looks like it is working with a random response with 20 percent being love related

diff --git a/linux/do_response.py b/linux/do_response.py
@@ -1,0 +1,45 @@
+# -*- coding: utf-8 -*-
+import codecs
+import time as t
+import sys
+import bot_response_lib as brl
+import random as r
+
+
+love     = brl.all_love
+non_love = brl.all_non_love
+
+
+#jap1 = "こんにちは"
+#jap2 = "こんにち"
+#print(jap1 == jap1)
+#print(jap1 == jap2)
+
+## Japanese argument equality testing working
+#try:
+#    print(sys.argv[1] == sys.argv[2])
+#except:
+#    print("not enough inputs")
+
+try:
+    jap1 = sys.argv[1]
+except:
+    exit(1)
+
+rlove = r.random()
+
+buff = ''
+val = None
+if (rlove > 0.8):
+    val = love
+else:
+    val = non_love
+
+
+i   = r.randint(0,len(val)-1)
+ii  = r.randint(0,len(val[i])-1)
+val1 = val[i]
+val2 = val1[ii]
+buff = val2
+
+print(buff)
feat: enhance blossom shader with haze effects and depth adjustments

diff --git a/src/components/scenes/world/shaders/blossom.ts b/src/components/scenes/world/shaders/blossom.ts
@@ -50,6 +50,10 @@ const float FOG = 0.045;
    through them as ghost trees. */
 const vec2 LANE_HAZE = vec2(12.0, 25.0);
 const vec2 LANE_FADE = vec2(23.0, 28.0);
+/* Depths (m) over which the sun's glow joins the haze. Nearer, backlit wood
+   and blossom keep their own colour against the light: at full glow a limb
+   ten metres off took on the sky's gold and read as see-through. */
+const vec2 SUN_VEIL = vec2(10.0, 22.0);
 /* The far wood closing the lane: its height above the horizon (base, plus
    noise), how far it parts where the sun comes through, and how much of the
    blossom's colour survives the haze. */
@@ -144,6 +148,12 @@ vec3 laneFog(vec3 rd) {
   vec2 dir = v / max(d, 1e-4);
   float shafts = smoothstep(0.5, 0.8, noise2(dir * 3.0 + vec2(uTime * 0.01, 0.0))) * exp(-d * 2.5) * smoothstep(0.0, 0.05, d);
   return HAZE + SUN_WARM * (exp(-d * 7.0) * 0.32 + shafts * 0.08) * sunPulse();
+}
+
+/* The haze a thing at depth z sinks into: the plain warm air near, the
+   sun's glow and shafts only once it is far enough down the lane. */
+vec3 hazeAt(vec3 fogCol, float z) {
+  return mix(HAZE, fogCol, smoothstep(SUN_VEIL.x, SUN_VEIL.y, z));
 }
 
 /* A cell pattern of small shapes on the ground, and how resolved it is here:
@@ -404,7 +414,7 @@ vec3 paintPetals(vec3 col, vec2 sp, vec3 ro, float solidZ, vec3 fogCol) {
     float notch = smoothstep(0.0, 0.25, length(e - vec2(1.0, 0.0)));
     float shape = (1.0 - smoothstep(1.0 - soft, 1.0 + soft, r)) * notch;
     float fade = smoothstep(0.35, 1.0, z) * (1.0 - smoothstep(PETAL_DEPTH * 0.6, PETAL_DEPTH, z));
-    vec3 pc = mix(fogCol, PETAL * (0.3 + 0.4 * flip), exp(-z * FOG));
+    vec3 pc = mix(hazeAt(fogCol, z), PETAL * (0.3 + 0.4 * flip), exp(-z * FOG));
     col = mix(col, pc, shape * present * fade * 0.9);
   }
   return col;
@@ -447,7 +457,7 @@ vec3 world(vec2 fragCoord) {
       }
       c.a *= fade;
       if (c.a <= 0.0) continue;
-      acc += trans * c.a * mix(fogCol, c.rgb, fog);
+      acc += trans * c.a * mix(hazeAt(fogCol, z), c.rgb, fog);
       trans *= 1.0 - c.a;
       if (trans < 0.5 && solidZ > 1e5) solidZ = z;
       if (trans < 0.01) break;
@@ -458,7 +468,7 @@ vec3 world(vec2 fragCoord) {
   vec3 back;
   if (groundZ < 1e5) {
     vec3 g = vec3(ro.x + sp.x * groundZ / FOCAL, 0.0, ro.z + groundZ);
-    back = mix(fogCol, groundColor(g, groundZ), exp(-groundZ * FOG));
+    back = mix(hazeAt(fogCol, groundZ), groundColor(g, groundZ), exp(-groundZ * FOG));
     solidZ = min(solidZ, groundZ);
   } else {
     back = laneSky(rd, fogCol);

---

REQUIRED WORK:
Set down the entire material again, exactly as it stands.

RESULT OF THIS TASK:
looks like it is working with a random response with 20 percent being love related

diff --git a/linux/do_response.py b/linux/do_response.py
@@ -1,0 +1,45 @@
+# -*- coding: utf-8 -*-
+import codecs
+import time as t
+import sys
+import bot_response_lib as brl
+import random as r
+
+
+love     = brl.all_love
+non_love = brl.all_non_love
+
+
+#jap1 = "こんにちは"
+#jap2 = "こんにち"
+#print(jap1 == jap1)
+#print(jap1 == jap2)
+
+## Japanese argument equality testing working
+#try:
+#    print(sys.argv[1] == sys.argv[2])
+#except:
+#    print("not enough inputs")
+
+try:
+    jap1 = sys.argv[1]
+except:
+    exit(1)
+
+rlove = r.random()
+
+buff = ''
+val = None
+if (rlove > 0.8):
+    val = love
+else:
+    val = non_love
+
+
+i   = r.randint(0,len(val)-1)
+ii  = r.randint(0,len(val[i])-1)
+val1 = val[i]
+val2 = val1[ii]
+buff = val2
+
+print(buff)
feat: enhance blossom shader with haze effects and depth adjustments

diff --git a/src/components/scenes/world/shaders/blossom.ts b/src/components/scenes/world/shaders/blossom.ts
@@ -50,6 +50,10 @@ const float FOG = 0.045;
    through them as ghost trees. */
 const vec2 LANE_HAZE = vec2(12.0, 25.0);
 const vec2 LANE_FADE = vec2(23.0, 28.0);
+/* Depths (m) over which the sun's glow joins the haze. Nearer, backlit wood
+   and blossom keep their own colour against the light: at full glow a limb
+   ten metres off took on the sky's gold and read as see-through. */
+const vec2 SUN_VEIL = vec2(10.0, 22.0);
 /* The far wood closing the lane: its height above the horizon (base, plus
    noise), how far it parts where the sun comes through, and how much of the
    blossom's colour survives the haze. */
@@ -144,6 +148,12 @@ vec3 laneFog(vec3 rd) {
   vec2 dir = v / max(d, 1e-4);
   float shafts = smoothstep(0.5, 0.8, noise2(dir * 3.0 + vec2(uTime * 0.01, 0.0))) * exp(-d * 2.5) * smoothstep(0.0, 0.05, d);
   return HAZE + SUN_WARM * (exp(-d * 7.0) * 0.32 + shafts * 0.08) * sunPulse();
+}
+
+/* The haze a thing at depth z sinks into: the plain warm air near, the
+   sun's glow and shafts only once it is far enough down the lane. */
+vec3 hazeAt(vec3 fogCol, float z) {
+  return mix(HAZE, fogCol, smoothstep(SUN_VEIL.x, SUN_VEIL.y, z));
 }
 
 /* A cell pattern of small shapes on the ground, and how resolved it is here:
@@ -404,7 +414,7 @@ vec3 paintPetals(vec3 col, vec2 sp, vec3 ro, float solidZ, vec3 fogCol) {
     float notch = smoothstep(0.0, 0.25, length(e - vec2(1.0, 0.0)));
     float shape = (1.0 - smoothstep(1.0 - soft, 1.0 + soft, r)) * notch;
     float fade = smoothstep(0.35, 1.0, z) * (1.0 - smoothstep(PETAL_DEPTH * 0.6, PETAL_DEPTH, z));
-    vec3 pc = mix(fogCol, PETAL * (0.3 + 0.4 * flip), exp(-z * FOG));
+    vec3 pc = mix(hazeAt(fogCol, z), PETAL * (0.3 + 0.4 * flip), exp(-z * FOG));
     col = mix(col, pc, shape * present * fade * 0.9);
   }
   return col;
@@ -447,7 +457,7 @@ vec3 world(vec2 fragCoord) {
       }
       c.a *= fade;
       if (c.a <= 0.0) continue;
-      acc += trans * c.a * mix(fogCol, c.rgb, fog);
+      acc += trans * c.a * mix(hazeAt(fogCol, z), c.rgb, fog);
       trans *= 1.0 - c.a;
       if (trans < 0.5 && solidZ > 1e5) solidZ = z;
       if (trans < 0.01) break;
@@ -458,7 +468,7 @@ vec3 world(vec2 fragCoord) {
   vec3 back;
   if (groundZ < 1e5) {
     vec3 g = vec3(ro.x + sp.x * groundZ / FOCAL, 0.0, ro.z + groundZ);
-    back = mix(fogCol, groundColor(g, groundZ), exp(-groundZ * FOG));
+    back = mix(hazeAt(fogCol, groundZ), groundColor(g, groundZ), exp(-groundZ * FOG));
     solidZ = min(solidZ, groundZ);
   } else {
     back = laneSky(rd, fogCol);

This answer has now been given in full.